> [PROBLEM REQUIREMENTS]: Among the entries below, find the lines that hold the word "main" and report them.

[Excerpts from a dataset]
========================================

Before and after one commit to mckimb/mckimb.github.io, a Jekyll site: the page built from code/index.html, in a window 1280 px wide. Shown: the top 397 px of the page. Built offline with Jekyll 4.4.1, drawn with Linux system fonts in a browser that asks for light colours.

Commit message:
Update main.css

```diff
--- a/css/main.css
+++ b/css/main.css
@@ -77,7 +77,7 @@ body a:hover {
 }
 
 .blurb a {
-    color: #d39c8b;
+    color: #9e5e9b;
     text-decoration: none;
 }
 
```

========================================

> [EXERCISE RESPONSE]:
Update main.css
--- a/css/main.css
+++ b/css/main.css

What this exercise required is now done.